Kelly Clarkson

When it comes to our own love lives, we dream of happily ever after. But when it comes to pop stars, though we’re not always willing to admit it, we tend to root for the breakup. The pain, anger and sadness from a broken heart is so universal the breakup album feels like a genuine link between us normies to these artists, who, with their extreme wealth and fame, otherwise seem unrelatable.

Kelly Clarkson’s messy divorce from producer Brandon Blackstock has publicly played out since they first announced their split in the summer of 2020. There were lawsuits for breaches of contract and unpaid commissions, custody battles for their two kids, and contention about who would live in the Montana ranch they shared.

It seemed a sure bet, then, that Clarkson would have a lot to say on Chemistry, her 10th studio album. Similar to fellow Texan Kacey Musgraves’ breakup album, Star-Crossed, Clarkson tells the full story of a relationship climbing to its peak and tumbling to its end. And while every breakup, superstar or not, is a life lesson of resilience, she shows her perseverance not just in the lyrics but also in the sheer power of her range.

Clarkson begins with the heartbreak in “Skip This Part,” an opener that starts slow and easy before building into something as hypnotic and dramatic as the introductory song of any Bond film. In it, she cycles from sharing her own feelings and the public perceptions of her failed relationship.

What then follows is a series of empowering anthems that showcase Clarkson’s powerhouse vocals. “Me” sounds like a more mature version of “Behind These Hazel Eyes,” while “High Road” and “Down To You” are the older sisters to “Stronger (What Doesn’t Kill You).” They’re confident but lyrically familiar.

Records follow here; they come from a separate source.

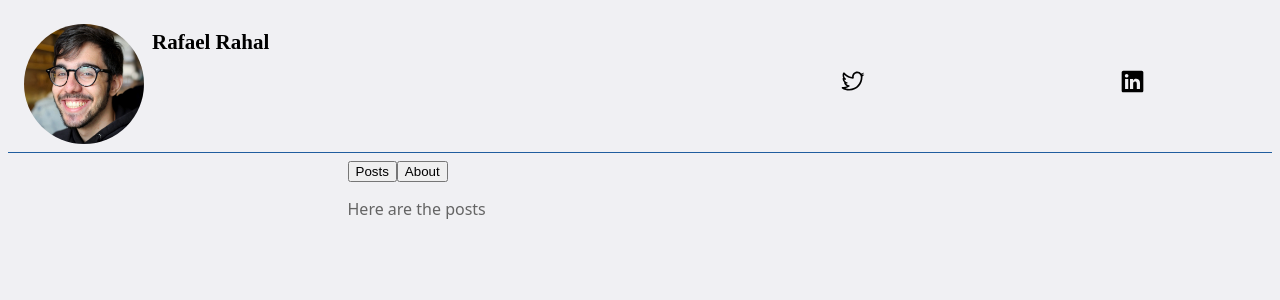
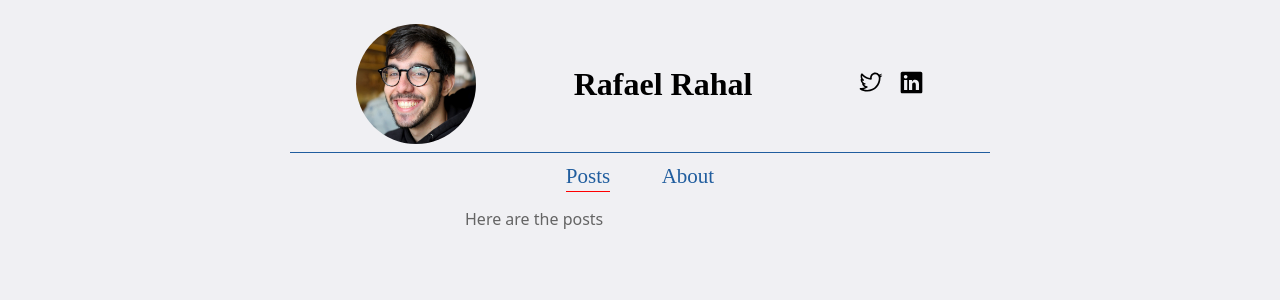
Before and after one commit to rrrahal/blog, a Next.js app: page / in a window 1280 px wide. Shown: the top 300 px of the page. Built offline with nearby package versions, Linux system fonts and the light colour scheme.

Commit message:
design improvements

```diff
--- /dev/null
+++ b/src/components/Content/index.tsx
@@ -0,0 +1,23 @@
+import React from 'react'
+
+import { styled } from '../../../stitches.config'
+
+import { ContentTabs } from './tabs'
+
+const Container = styled('div', {
+  marginX: 'auto',
+  paddingX: '$3',
+  paddingTop: '$2',
+  color: "$primary",
+  maxWidth: '$bigContentSize',
+  '@bp1': {
+    maxWidth: '$smallContentSize'
+  }
+})
+
+
+export const Content = () => (
+  <Container>
+    <ContentTabs />
+  </Container>
+)
--- /dev/null
+++ b/src/components/Content/tabs.tsx
@@ -0,0 +1,70 @@
+
+import * as Tabs from '@radix-ui/react-tabs';
+
+import { styled } from '../../../stitches.config'
+
+const Text = styled('p', {
+  fontFamily: '$system',
+  color: '$secondary',
+})
+
+const Root = styled(Tabs.Root, {
+  display: 'flex',
+  flexDirection: 'column',
+  alignItems: 'center',
+  maxWidth: '$bigContentSize',
+  '@bp1': {
+    maxWidth: '$smallContentSize'
+  }
+})
+
+const List = styled(Tabs.List, {
+  flexShrink: 0,
+  display: 'flex',
+  justifyContent: 'space-around',
+  width: '200px'
+})
+
+const Trigger = styled(Tabs.Trigger, {
+  backgroundColor: '$primary',
+  color: '$hiContrast',
+  height: '30px',
+  display: 'flex',
+  alignItems: 'Center',
+  fontSize: '$6',
+
+  '&:hover': {
+    backgroundColor: '$secondary'
+  },
+  '&[data-state=active]': {
+    borderBottom: '1px solid red',
+  },
+})
+
+const Content = styled(Tabs.Content, {
+  alignSelf: 'flex-start',
+  maxWidth: '$bigContentSize',
+  '@bp1': {
+    maxWidth: '$smallContentSize'
+  }
+})
+
+
+export const ContentTabs = () => (
+  <Root defaultValue="posts">
+  <List aria-label="Posts">
+    <Trigger value="posts">
+      Posts
+    </Trigger>
+    <Trigger value="about">
+      About
+    </Trigger>
+  </List>
+  <Content value='posts' >
+    <Text>Here are the posts</Text>
+  </Content>
+  <Content value='about' >
+    <Text>Here is the about</Text>
+  </Content>
+</Root>
+)
--- a/src/components/Header/index.tsx
+++ b/src/components/Header/index.tsx
@@ -4,33 +4,36 @@ import { TwitterLogoIcon, LinkedInLogoIcon } from '@radix-ui/react-icons'
 import * as Separator from '@radix-ui/react-separator';
 
 import { styled } from '../../../stitches.config'
+import { Title } from './title'
+import { SocialMedia } from './social_media';
 
 const Box = styled('div', {
   display: 'flex',
+  flexDirection: 'column',
   width: '100%',
-  justifyItems: 'center'
+  justifyContent: 'center',
+  alignItems: 'center'
 })
 
-const Title = styled('h1', {
-  marginLeft: '$2',
-  fontSize: '$6',
-  width: '100%'
-})
-
-const SocialMediaItem = styled('a', {
-  fontSize: '$4',
+const Container = styled('div', {
+  display: 'flex',
+  justifyContent: 'center',
+  width: '600px'
 })
 
 const StyledSeparator = styled(Separator.Root, {
   height: '1px',
   width: '100%',
-  backgroundColor: '$hiContrast'
+  backgroundColor: '$hiContrast',
+  maxWidth: '700px'
 })
 
 const StyledImage = styled(Image, {
   borderRadius: '100%',
   paddingY: '$2',
-  marginLeft: '$4'
+  marginLeft: '$4',
+  width: 120,
+  height: 120,
 })
 
 
@@ -39,24 +42,13 @@ export const Header = () => {
   return (
     <>
     <Box>
-      <StyledImage src='/raful.jpg' alt='A picture of Rafael Rahal' width={120} height={120} />
-      <Title>Rafael Rahal</Title>
-      <Box css={{
-        alignItems: 'center',
-        justifyContent: 'space-around'
-      }
-      }>
-        <SocialMediaItem> <TwitterLogoIcon style={{
-          width: 25,
-          height: 25
-        }}/> </SocialMediaItem>
-        <SocialMediaItem> <LinkedInLogoIcon style={{
-          width: 25,
-          height: 25
-        }}/> </SocialMediaItem>
-      </Box>
+      <Container>
+        <StyledImage src='/raful.jpg' alt='A picture of Rafael Rahal' width={120} height={120} />
+        <Title />
+        <SocialMedia />
+      </Container>
+      <StyledSeparator />
     </Box>
-    <StyledSeparator />
     </>
   )
 }
--- /dev/null
+++ b/src/components/Header/social_media.tsx
@@ -0,0 +1,28 @@
+import React from 'react'
+import { TwitterLogoIcon, LinkedInLogoIcon } from '@radix-ui/react-icons'
+
+import { styled } from '../../../stitches.config'
+
+const Box = styled('div', {
+  display: 'flex',
+  alignItems: 'center',
+  marginRight: '$2'
+})
+
+const SocialMediaItem = styled('a', {
+  paddingX: '$2',
+})
+
+
+export const SocialMedia = () => (
+  <Box>
+    <SocialMediaItem> <TwitterLogoIcon style={{
+          width: 25,
+          height: 25
+        }}/> </SocialMediaItem>
+        <SocialMediaItem> <LinkedInLogoIcon style={{
+          width: 25,
+          height: 25
+        }}/> </SocialMediaItem>
+  </Box>
+)
--- /dev/null
+++ b/src/components/Header/title.tsx
@@ -0,0 +1,24 @@
+import React from 'react'
+
+import { styled } from '../../../stitches.config'
+
+const Box = styled('div', {
+  display: 'flex',
+  width: '100%',
+  alignItems: 'center',
+})
+
+const Text = styled('h1', {
+  fontSize: '$7',
+  marginX: 'auto',
+  '@bp1': {
+    fontSize: '$titleSize'
+  }
+})
+
+
+export const Title = () => (
+  <Box>
+    <Text>Rafael Rahal</Text>
+  </Box>
+)
--- a/src/pages/index.tsx
+++ b/src/pages/index.tsx
@@ -1,67 +1,22 @@
 import Head from 'next/head'
-import * as Tabs from '@radix-ui/react-tabs';
 
 import { styled } from '../../stitches.config'
 
 import { Header } from '../components/Header'
+import { Content } from '../components/Content'
 
-const Box = styled('div', {})
-
-const Text = styled('p', {
-  fontFamily: '$system',
-  color: '$secondary',
-})
-
-const Link = styled('a', {
-  fontFamily: '$system',
-  textDecoration: 'none',
-  color: '$hiContrast',
-})
-
-const Content = styled('div', {
-  marginX: 'auto',
-  paddingX: '$3',
-  color: "$primary",
-  variants: {
-    size: {
-      1: {
-        maxWidth: '300px',
-      },
-      2: {
-        maxWidth: '585px',
-      },
-      3: {
-        maxWidth: '865px',
-      },
-    },
-  },
+const Box = styled('div', {
+  paddingY: '$2', height: '100vh'
 })
 
 export default function Home() {
   return (
-    <Box css={{ paddingY: '$2', height: '100vh'}}>
+    <Box>
       <Head>
-        <title>Use Stitches with Next.js</title>
+        <title>Home | Rafael Rahal</title>
       </Head>
       <Header/>
-      <Content size={{ '@initial': '1', '@bp1': '2' }} css={{paddingY: '$2'}}>
-      <Tabs.Root defaultValue="posts">
-        <Tabs.List aria-label="Posts">
-          <Tabs.Trigger value="posts">
-            Posts
-          </Tabs.Trigger>
-          <Tabs.Trigger value="about">
-            About
-          </Tabs.Trigger>
-        </Tabs.List>
-        <Tabs.Content value='posts' >
-          <Text>Here are the posts</Text>
-        </Tabs.Content>
-        <Tabs.Content value='about' >
-          <Text>Here is the about</Text>
-        </Tabs.Content>
-      </Tabs.Root>
-      </Content>
+      <Content />
     </Box>
   )
 }
--- a/stitches.config.ts
+++ b/stitches.config.ts
@@ -43,6 +43,8 @@ export const {
       4: '16px',
       5: '20px',
       6: '24px',
+      bigContentSize: '400px',
+      smallContentSize: '350px'
     },
     fontSizes: {
       1: '12px',
@@ -51,6 +53,9 @@ export const {
       4: '17px',
       5: '19px',
       6: '21px',
+      7: '24px',
+      8: '28px',
+      titleSize: '32px'
     },
     fonts: {
       system: 'system-ui',
@@ -90,9 +95,16 @@ export const darkTheme = createTheme({
 
 const GlobalStyles = globalCss({
   body: {
-    //we can call the color token values with the
-    //$ prefix in a string
     background: "$primary",
+  },
+  button: {
+    all: 'unset'
+  },
+  fieldset: {
+    all: 'unset'
+  },
+  input: {
+    all: 'unset'
   }
 })
 
```
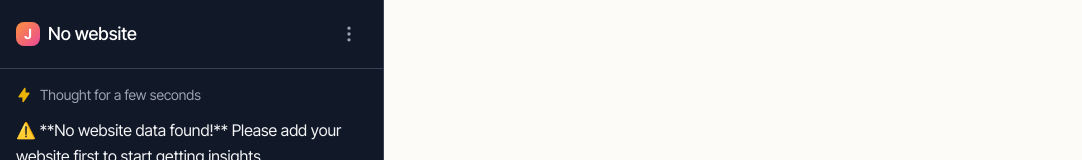
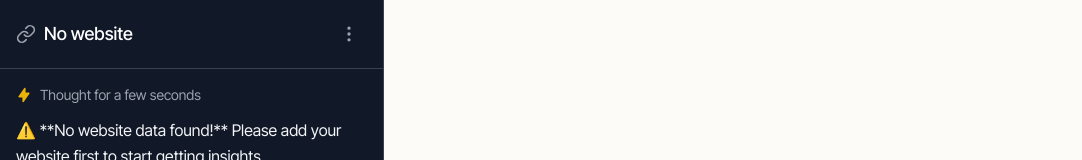
Before and after one commit to rubenpoolp/pixel-perfect-clone-kit-574, a React (Vite) app: page /chat in a window 1280 px wide. Shown: the top 160 px of the page, without its empty margins (0-1082 px from the left). Built offline with nearby package versions, Linux system fonts and the light colour scheme.

Commit message:
Replace logo with link icon
Replaced the "J" logo with a link icon in the chat interface.

```diff
--- a/src/pages/Chat.tsx
+++ b/src/pages/Chat.tsx
@@ -1,7 +1,7 @@
 import React, { useState, useRef, useEffect } from 'react';
 import { useNavigate, useSearchParams } from 'react-router-dom';
 import { Button } from '@/components/ui/button';
-import { Send, User, Bot, ExternalLink, BarChart3, Users, ShoppingCart, Navigation, ArrowLeft, ArrowRight, RotateCcw } from 'lucide-react';
+import { Send, User, Bot, ExternalLink, BarChart3, Users, ShoppingCart, Navigation, ArrowLeft, ArrowRight, RotateCcw, Link } from 'lucide-react';
 
 interface Message {
   id: string;
@@ -256,9 +256,7 @@ const Chat: React.FC<ChatProps> = () => {
           {/* Chat Header - Lovable Style */}
           <div className="flex items-center justify-between p-4 border-b border-gray-700">
             <div className="flex items-center gap-2">
-              <div className="w-6 h-6 bg-gradient-to-br from-orange-400 to-pink-500 rounded-lg flex items-center justify-center">
-                <span className="text-white text-sm font-bold">J</span>
-              </div>
+              <Link className="w-5 h-5 text-gray-400" />
               <h1 className="text-white text-lg font-medium">{websiteData ? new URL(websiteData.websiteUrl).hostname : 'No website'}</h1>
             </div>
             <div className="flex items-center gap-2">
```
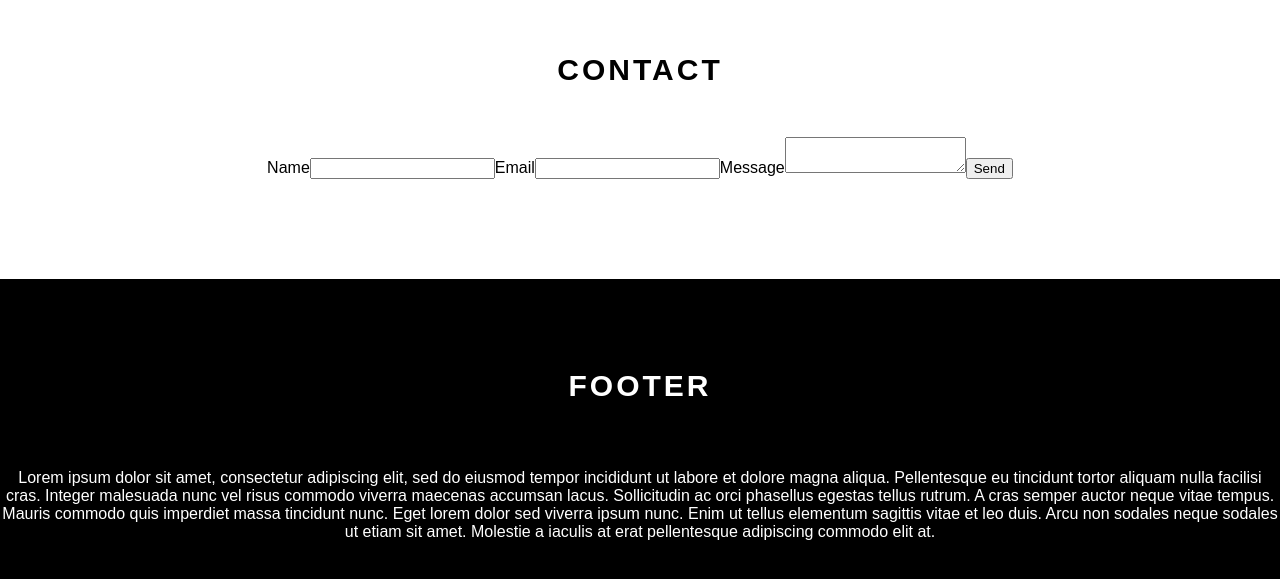
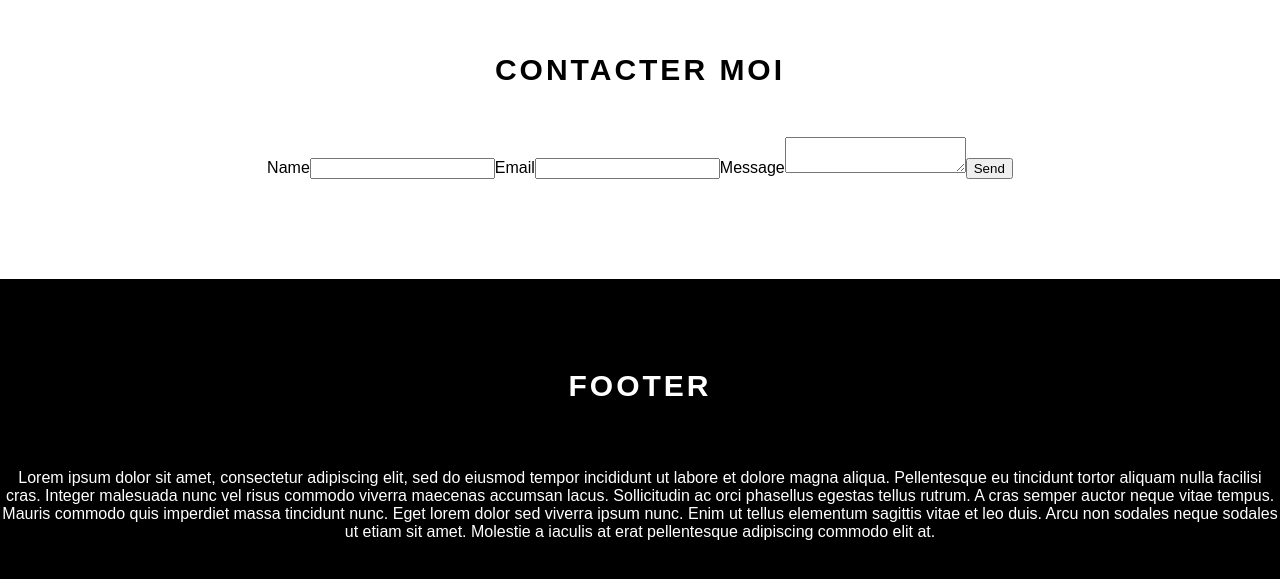
Before and after one commit to Theo-Develop/Portfolio, a React (Vite) app: page /#acceuil in a window 1280 px wide. Shown: the part 3755-4334 px from the top of the page. Built offline with nearby package versions, Linux system fonts and the light colour scheme; no server answers; a web font is replaced by a local one.

Commit message:
settings contact sections

```diff
--- a/src/sections/contact/Contact.jsx
+++ b/src/sections/contact/Contact.jsx
@@ -5,7 +5,7 @@ function Contact() {
     return (
         <section id="contact" className="contact">
             <div className="container">
-                <h2>CONTACT</h2>
+                <h2>CONTACTER MOI</h2>
                 <ContactForm />
             </div>
         </section>
```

Clarkson doesn’t avoid the comforting sentimentality that anyone experiencing a breakup weaves in and out of. She dives right in with a series of love songs that, if they’d been released separately, would make you think she’d really found The One. “Favorite Kind of High,” her collaboration with David Guetta, is classic pop Kelly, complete with a bridge that shows how high her voice can actually go. It’s catchy and not unexpected, considering it’s cowritten by Carly Rae Jepsen, the queen of bubblegum pop.

But she pivots right back into the grief with “Lighthouse,” the best song on Chemistry. With a simple piano and minimal strings in the background, Clarkson’s voice almost mimics the revolving of a lighthouse’s beacon. One minute her voice is shining over calm waters, the next it’s soaring like a building wave about to crash onto the shore. It’s so powerful that even if you haven’t been in a relationship in a while, it’ll take you back to the uneasiness and restlessness you felt when you knew it was going to end.

Brian Bowen Smith

The Burleson native appears to honor her roots with the western-themed “Red Flag Collector,” complete with a bridge that includes mariachi horns and saloon-style keys. It’s a seamless transition into the appropriately titled “I Hate Love,” which features Steve Martin (yes, that Steve Martin) on banjo and was cowritten with pop prince and fellow Voice judge Nick Jonas.

Surprisingly, Clarkson closes with the reggae-themed “That’s Right,” featuring Sheila E. It does feature fun jabs at her ex (“Keep the money, I’ll take freedom”), but ending on such a light note as opposed to an in-your-face power ballad says a lot about her last three years. Clarkson’s finally found closure — and is seemingly at peace with this chapter.

Cover promo photo by Brian Bowen Smith